I am probably harder on myself than anyone else. (I know I’m harder on myself than anyone else is to my face.) I set a very high standard in just about everything that I do and then, if I don’t measure up in my own eyes, I’m very self critical. This perfectionism got me great results when it came to grades and test scores in high school and college, when I was competing in horseback riding or in ballroom dancing, and it’s part of what brings me back to the computer to write my blog every single day. It has some very positive, practical applications.
But it can also be very hard to live with. It can be very hard for me to give myself a break when things aren’t going well. It also means I have almost no perspective on my own performance — I am so self critical that I tend to mentally erase my accomplishments and magnify my failings. This, of course, is very discouraging, and typically does nothing to buoy my mood or esteem.
I’m working on it. I’m working on it really, really hard. In part, because life is more pleasant when I’m not mentally beating myself up all the time, but mostly because that isn’t who I want to be, and it isn’t how I want my kids to see me. I don’t want them to feel like I’m always down on myself, and, even worse, I don’t want them to learn to adopt my own unneccessarily high standards for themeselves.
Ironically, one of the things I have the hardest time with is feeling like I’m not a good enough mom. (And feeling like I’m not a good enough mom reminds me of the fact that I don’t want to set standards that are unreasonable and then beat myself up for not meeting them, and then I feel worse, because that’s exactly what I’m doing . . . you see how this can create a nasty spiral.) I generally feel like I do ok. I love my kids, I spend time with them, I talk with them, I try to teach them things. But I also get overwehlmed, frustrated and angry sometimes. But I think I do well more often than not. Most of the time, I’d say I’m about average as a mom.
Dan disagrees. Dan thinks I’m great. It’s nice to have him as my cheerleader, but it’s hard for me (in my own self critical mind) to believe the things that he says. But I’m trying. I’m really working on incorporating some of the way that he sees me (which seems to be closer to how my kids see me, too) into my own mental picture.
If I’m really honest, I feel like I have an overabundance of love, kindness and caring towards my kids, but absolutely no idea of what I’m doing, and a really low threshold of being overwhelmed. So, I’ve decided to give myself the title of “wholeheartedly overfaced”. I actually really like it. “Overfaced” is a horse term (I don’t know if it’s used elsewhere) that describes a situation when you ask a horse to do something (usually jump over something) beyond its physical or mental ability. Yep, that sounds about right. I’m wholeheartedly in this parenting thing — I love doing it, I do it full time, there’s nothing else I’d rather be doing with my time. But I regularly find myself in over my head. So, that’s me: wholeheartedly overfaced.
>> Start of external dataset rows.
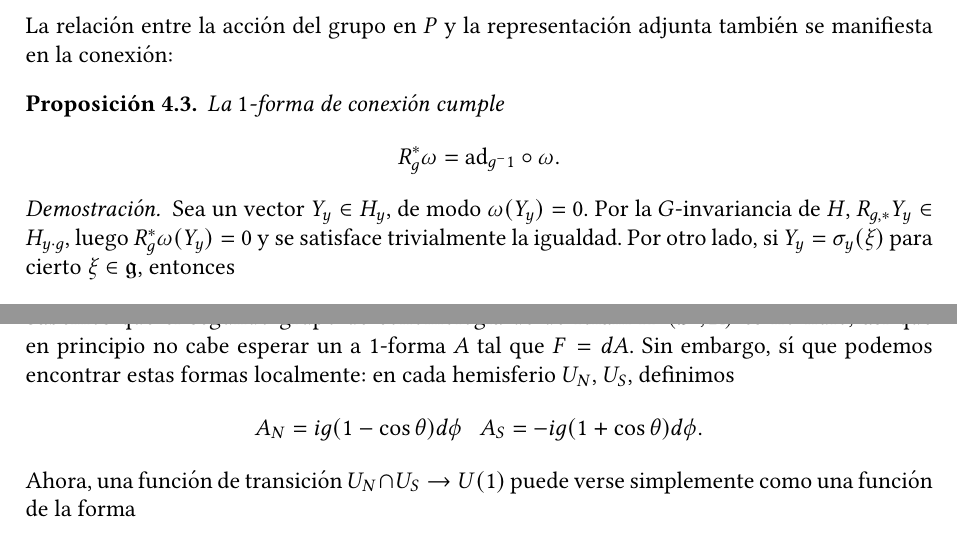
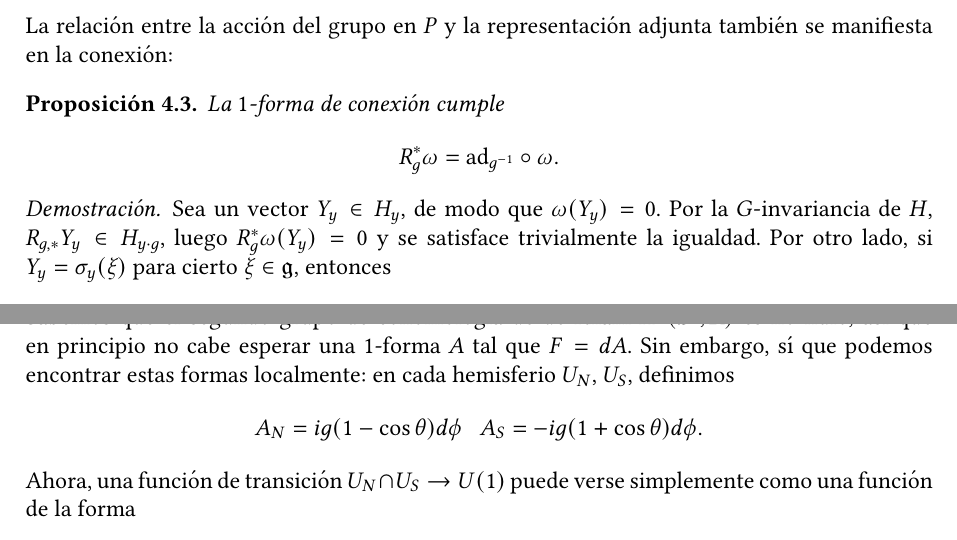
Before and after one commit to guillegran/principal-bundles, a LaTeX paper (fibrados.tex): two parts of pages 10 and 20 of 20, joined at a grey line, cut so that both start at the same text. Compiled offline with pdfLaTeX; a LaTeX package or settings file that is missing is left out.

Commit message:
corregidas erratas

```diff
--- a/fibrados.tex
+++ b/fibrados.tex
@@ -450,11 +450,11 @@ El resultado clave en la teoría de distribuciones es el siguiente:
 	  \begin{prop}
 	    La $1$-forma de conexión cumple
 	    \begin{equation*}
-	      R^*_g\omega=\ad_{g^-1}\circ \omega.
+	      R^*_g\omega=\ad_{g^{-1}}\circ \omega.
 	    \end{equation*}
 	  \end{prop}
 	  \begin{proof}
-	    Sea un vector $Y_y\in H_y$, de modo $\omega(Y_y)=0$. Por la $G$-invariancia de $H$, $R_{g,*}Y_y\in H_{y\cdot g}$, luego $R_g^* \omega(Y_y)=0$ y se satisface trivialmente la igualdad. Por otro lado, si $Y_y=\sigma_y(\xi)$ para cierto $\xi \in \gg$, entonces
+	    Sea un vector $Y_y\in H_y$, de modo que $\omega(Y_y)=0$. Por la $G$-invariancia de $H$, $R_{g,*}Y_y\in H_{y\cdot g}$, luego $R_g^* \omega(Y_y)=0$ y se satisface trivialmente la igualdad. Por otro lado, si $Y_y=\sigma_y(\xi)$ para cierto $\xi \in \gg$, entonces
 	    \begin{equation*}
 	      R_g^*\omega(\sigma(\xi))=\omega(R_{g,*}\sigma(\xi))=\omega(\sigma(\ad_{g^-1}\xi))=\ad_{g^{-1}}\xi.
 	    \end{equation*}
@@ -824,7 +824,7 @@ Para concluir el trabajo, veamos un caso donde los fibrados principales se puede
 	   \begin{equation*}
 	     F=ig\sin \theta d\theta \wedge d\phi.
 	   \end{equation*}
-	   Sabemos que el segundo grupo de cohomología de de Rham $H^2(\SF^2;\RR)$ es no nulo, así que en principio no cabe esperar un a $1$-forma $A$ tal que $F=dA$. Sin embargo, sí que podemos encontrar estas formas localmente: en cada hemisferio $U_N$, $U_S$, definimos
+	   Sabemos que el segundo grupo de cohomología de de Rham $H^2(\SF^2;\RR)$ es no nulo, así que en principio no cabe esperar una $1$-forma $A$ tal que $F=dA$. Sin embargo, sí que podemos encontrar estas formas localmente: en cada hemisferio $U_N$, $U_S$, definimos
 	   \begin{equation*}
 	     A_N=ig(1-\cos \theta)d\phi \ \ \ A_S=-ig(1+\cos \theta) d\phi.
 	   \end{equation*}
```
Also changed, not shown: fibrados.pdf, fibrados.tex (10 more changed lines), 2 other files.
Dan is reluctantly enthusiastic. Dan also loves being a parent, but he has a lazy streak. Left to his own devices (and without my wholehearted example) he’d spend a lot more of his time parenting from the couch and breaking up disagreements between checking his email and updating Facebook. But once I get him off the couch, he’s great. Stuff doesn’t get to him like it gets to me. Once he’s in, he’s in. So, he’s reluctantly enthusiastic (because if I get a new title, so does he).
Both of these new descriptions make me giggle. They help me remember that my goal isn’t (or shouldn’t be) perfection. It helps me to see myself as a good mom that gets freaked out sometimes, in the same way that I see Dan as a great dad that gets stuck on the couch sometimes. Here we are, wholeheartedly overfaced and reluctantly enthusiastic, trying to make things go as well as possible. We’re doing ok. Our kids are happy (much of the time) and they’re pretty great (all of the time). I think we’re doing pretty well, actually.